Ugandan fashion mogul, Sylvia Owori, bought her way into the film as an extra at an auction that acted as a fundraiser for Maisha Film Labs. Other prizes included a "12 Years a Slave" DVD signed by Lupita Nyong'o. See more »
[Robert speaking to Phiona]

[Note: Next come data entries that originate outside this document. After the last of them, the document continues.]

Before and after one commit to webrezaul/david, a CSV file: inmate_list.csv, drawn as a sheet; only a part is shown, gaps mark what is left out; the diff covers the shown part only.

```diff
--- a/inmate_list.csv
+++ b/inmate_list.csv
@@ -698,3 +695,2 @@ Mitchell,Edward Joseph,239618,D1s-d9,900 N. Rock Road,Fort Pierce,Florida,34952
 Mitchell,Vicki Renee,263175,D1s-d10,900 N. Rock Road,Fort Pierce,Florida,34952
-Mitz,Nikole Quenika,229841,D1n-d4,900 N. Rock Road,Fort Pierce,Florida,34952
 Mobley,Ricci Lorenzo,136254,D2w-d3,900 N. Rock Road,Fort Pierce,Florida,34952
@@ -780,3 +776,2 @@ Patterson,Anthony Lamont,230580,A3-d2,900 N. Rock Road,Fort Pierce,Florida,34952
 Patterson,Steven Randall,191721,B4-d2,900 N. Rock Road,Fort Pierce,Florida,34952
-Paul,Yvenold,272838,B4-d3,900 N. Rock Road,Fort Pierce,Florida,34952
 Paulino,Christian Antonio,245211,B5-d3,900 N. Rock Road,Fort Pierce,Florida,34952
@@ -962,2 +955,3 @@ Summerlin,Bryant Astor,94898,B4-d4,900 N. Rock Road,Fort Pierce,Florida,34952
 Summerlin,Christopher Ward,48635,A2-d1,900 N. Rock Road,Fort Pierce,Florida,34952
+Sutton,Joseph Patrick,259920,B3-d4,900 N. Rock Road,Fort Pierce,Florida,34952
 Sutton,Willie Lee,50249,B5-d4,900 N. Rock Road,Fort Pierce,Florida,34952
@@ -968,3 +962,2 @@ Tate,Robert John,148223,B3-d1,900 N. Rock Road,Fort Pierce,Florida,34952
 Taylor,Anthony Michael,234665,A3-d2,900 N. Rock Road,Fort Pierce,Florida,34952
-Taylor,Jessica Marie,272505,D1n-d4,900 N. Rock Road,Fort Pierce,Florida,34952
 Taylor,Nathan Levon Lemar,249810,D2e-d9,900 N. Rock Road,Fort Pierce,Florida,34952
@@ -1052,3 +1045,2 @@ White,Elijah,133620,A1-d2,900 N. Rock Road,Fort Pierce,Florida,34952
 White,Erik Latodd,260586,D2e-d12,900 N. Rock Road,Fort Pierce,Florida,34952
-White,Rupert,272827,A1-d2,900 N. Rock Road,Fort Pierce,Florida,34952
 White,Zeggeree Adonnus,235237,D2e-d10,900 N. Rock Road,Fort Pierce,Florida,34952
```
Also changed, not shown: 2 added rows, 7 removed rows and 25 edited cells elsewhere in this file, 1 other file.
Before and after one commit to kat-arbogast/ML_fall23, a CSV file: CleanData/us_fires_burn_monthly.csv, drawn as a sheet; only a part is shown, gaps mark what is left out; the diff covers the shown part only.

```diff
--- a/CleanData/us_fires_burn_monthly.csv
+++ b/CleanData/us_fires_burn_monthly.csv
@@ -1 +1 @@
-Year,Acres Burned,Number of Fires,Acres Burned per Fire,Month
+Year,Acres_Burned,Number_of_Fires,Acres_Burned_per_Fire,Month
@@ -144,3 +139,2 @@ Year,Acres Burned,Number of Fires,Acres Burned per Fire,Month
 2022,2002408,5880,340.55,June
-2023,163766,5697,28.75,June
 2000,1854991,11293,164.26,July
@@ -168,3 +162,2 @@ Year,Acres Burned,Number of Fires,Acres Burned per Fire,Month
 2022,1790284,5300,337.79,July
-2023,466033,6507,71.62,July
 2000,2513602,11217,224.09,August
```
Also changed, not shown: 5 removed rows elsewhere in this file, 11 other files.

Sometimes the place you are use to... is not the place where you belong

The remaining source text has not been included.